America continued this practice through stars like Michael Jackson who was so popular in Japan that Japanese conglomerates hired him to come to Japan to endorse Japanese products before the Japanese themselves would buy them!
Today, the world is still buying American products because the picture of a movie star appears on a tube of toothpaste, or their songs are used to promote a new mobile phone.
That is the power of projecting and selling your culture!
Where your culture goes, your industries go too!
I remember as a teenager watching Wale Adenuga, the creator of Super Story, gush all over the media about how Super Story had become the number one show in several African nations including Kenya, Uganda and Ghana.
I also remember in my twenties how Nigerian stars were given red carpet receptions in African capitals.
Do we think it is a coincidence that it is precisely in those nations were Super Story, then Nollywood first went to that Nigerian businesses have now landed?
In Kenya, Dangote is emerging as perhaps the single largest Foreign Direct Investor, closely followed by Nigerian banks and the service industry.
Uganda and Tanzania are likewise opening up to Nigerian business.
Kenya, Uganda, Tanzania and Ghana were the nations Wale Adenuga was gushing about over 20 years ago when he was excited about the success of his Super Story series.
These things are interconnected!
If fans at Accra, Ghana, can go gaga for P-Square, it will not be too long before they will be buying Nigerian products like Innoson’s cars and Chivitta juices and using Nigerian services like Globacom and ABC Transport.
In 2011, I was walking around Union Square in San Francisco with Kanayo O Kanayo, when a woman walked up to Kanayo and greeted him in an almost flawless Nigerian accent and declared herself to be his fan.
We asked her what part of Nigeria she was from and she was shocked. She was an American!

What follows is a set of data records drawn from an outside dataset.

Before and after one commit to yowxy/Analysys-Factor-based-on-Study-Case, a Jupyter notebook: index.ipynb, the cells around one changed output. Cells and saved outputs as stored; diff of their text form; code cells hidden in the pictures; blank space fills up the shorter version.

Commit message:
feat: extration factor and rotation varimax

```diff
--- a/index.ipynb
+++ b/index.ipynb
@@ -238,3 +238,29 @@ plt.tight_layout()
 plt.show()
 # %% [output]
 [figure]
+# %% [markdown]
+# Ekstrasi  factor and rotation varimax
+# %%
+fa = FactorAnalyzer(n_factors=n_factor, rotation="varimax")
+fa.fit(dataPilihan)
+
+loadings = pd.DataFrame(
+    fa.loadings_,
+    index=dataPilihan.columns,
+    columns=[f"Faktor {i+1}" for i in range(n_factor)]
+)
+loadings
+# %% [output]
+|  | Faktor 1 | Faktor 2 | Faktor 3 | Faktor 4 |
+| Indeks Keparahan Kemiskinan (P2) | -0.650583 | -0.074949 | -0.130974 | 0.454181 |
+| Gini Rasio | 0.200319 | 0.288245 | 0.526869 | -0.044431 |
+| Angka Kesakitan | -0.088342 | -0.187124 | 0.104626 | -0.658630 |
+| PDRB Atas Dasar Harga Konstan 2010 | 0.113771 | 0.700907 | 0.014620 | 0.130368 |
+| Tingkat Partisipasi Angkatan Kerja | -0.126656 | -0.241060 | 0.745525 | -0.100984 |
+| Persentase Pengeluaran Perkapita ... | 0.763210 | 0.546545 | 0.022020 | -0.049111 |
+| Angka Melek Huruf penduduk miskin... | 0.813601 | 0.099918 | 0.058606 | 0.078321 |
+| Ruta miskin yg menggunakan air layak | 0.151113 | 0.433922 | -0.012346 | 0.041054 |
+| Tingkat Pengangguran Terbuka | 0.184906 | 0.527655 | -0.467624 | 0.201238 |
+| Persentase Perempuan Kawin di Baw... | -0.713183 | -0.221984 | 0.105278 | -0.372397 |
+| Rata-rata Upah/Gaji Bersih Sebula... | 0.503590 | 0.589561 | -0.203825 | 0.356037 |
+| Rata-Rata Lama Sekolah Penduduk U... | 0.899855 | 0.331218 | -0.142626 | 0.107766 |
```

That incidence taught me a lesson which is that were unscrupulous Nigerians might have spoilt our national reputation through negative actions such as Advance Fee Fraud and other Internet scams, it is our music and Nollywood stars that can correct the negative impression some would have about Nigeria and Nigerians.
And this is what a visionary philosopher King like President Goodluck Jonathan has seen which is why he continues to support the entertainment industry.
Whether you refer to the $200 million credit facility to the industry or the 3 billion Naira grant to Nollywood, or the various ways he has assisted the entertainment industry, such initiatives are for the benefit of Nigeria’s economy.
If we do not value, patronize and project our own culture via our entertainment industry, no one will.
And if no one buys our culture, no one will buy our products.
The fact cannot be overemphasized-culture means business! People who have made connections with Nigeria’s culture will naturally have a higher interest in visiting Nigeria and patronizing Nigerian businesses and services. That is something that must sink into the consciousness of every sector, industry and chamber of commerce!
So next time you see Genevieve Nnaji gracing the cover of the British Hello! magazine or Omotola Ekeinde in the line up of Time Magazine’s 100 most influential persons in the world, don’t think they are going places alone. No. They are taking 170 million Nigerians along with them.
So, as President Goodluck Jonathan hosts the entertainment industry today, Friday the 28th of November, 2014, let everyone know that he is doing it for Nigeria’s benefit.
Reno Omokri is Special Assistant (New Media) to President Jonathan.